The Colorado Supreme Court decided three cases yesterday focusing on the meaning of a provision of the Colorado Governmental Immunity Act (CGIA) that waives immunity for claims arising from injuries allegedly caused by a dangerous condition of a public facility located in a public park or recreation area. The cases involved the parking lot of a public golf course, a zip-line on an elementary school playground, and a walkway that was used to access an elementary school and the school playground.
The court held that there were three ways that a purported public facility would be a public facility within the meaning of the CGIA:
- First, if the construction shares common features with other items listed in the recreation waiver, that is, such as jails, hospitals, public water, gas and sanitation facilities.
- Second, if there is strong legislative history showing that the General Assembly intended for the construction to be considered a public facility located in a public park or recreation area.
- Third, the construction might be a public facility if it is a component of a larger collection of items that promote a common purpose.

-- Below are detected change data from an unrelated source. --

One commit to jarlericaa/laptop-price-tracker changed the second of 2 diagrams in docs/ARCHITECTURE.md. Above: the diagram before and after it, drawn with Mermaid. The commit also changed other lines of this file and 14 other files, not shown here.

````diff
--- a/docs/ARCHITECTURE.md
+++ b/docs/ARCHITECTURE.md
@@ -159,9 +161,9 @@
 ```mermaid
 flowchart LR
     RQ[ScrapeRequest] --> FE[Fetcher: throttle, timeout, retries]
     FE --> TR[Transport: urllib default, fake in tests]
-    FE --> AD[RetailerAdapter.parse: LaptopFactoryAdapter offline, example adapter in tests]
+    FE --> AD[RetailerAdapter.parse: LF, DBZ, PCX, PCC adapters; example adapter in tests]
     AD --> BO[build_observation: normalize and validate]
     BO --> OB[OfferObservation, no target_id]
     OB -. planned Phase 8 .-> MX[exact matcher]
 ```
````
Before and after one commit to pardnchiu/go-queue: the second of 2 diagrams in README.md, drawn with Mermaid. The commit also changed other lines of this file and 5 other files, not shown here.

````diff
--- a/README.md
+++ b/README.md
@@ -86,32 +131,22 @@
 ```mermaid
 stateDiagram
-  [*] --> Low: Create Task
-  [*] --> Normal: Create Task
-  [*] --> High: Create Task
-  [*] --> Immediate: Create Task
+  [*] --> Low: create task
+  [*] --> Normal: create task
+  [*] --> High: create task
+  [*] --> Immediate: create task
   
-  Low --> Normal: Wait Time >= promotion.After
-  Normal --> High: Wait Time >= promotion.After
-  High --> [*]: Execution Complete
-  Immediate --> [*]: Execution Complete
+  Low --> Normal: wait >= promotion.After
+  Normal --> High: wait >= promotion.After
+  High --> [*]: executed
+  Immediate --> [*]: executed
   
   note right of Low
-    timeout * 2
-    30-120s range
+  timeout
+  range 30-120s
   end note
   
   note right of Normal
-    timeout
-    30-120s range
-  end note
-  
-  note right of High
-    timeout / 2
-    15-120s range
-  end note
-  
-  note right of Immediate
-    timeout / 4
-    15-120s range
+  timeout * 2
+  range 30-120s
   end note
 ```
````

Applying the court’s analysis to the facts of the three cases, the court held that the playground zip-line fell into the third category, and therefore was a public facility located in a park or recreation area. The court held that the golf course parking lot was a public facility because of legislative history evidenced by an earlier amendment to the CGIA. Finally, the court held that the sidewalk adjacent to the elementary school playground did not fit within any category. Therefore, the School District, represented by Caplan and Earnest attorneys, including Stu Stuller, was immune from liability for injuries sustained by a student when he allegedly tripped in a puddle of water.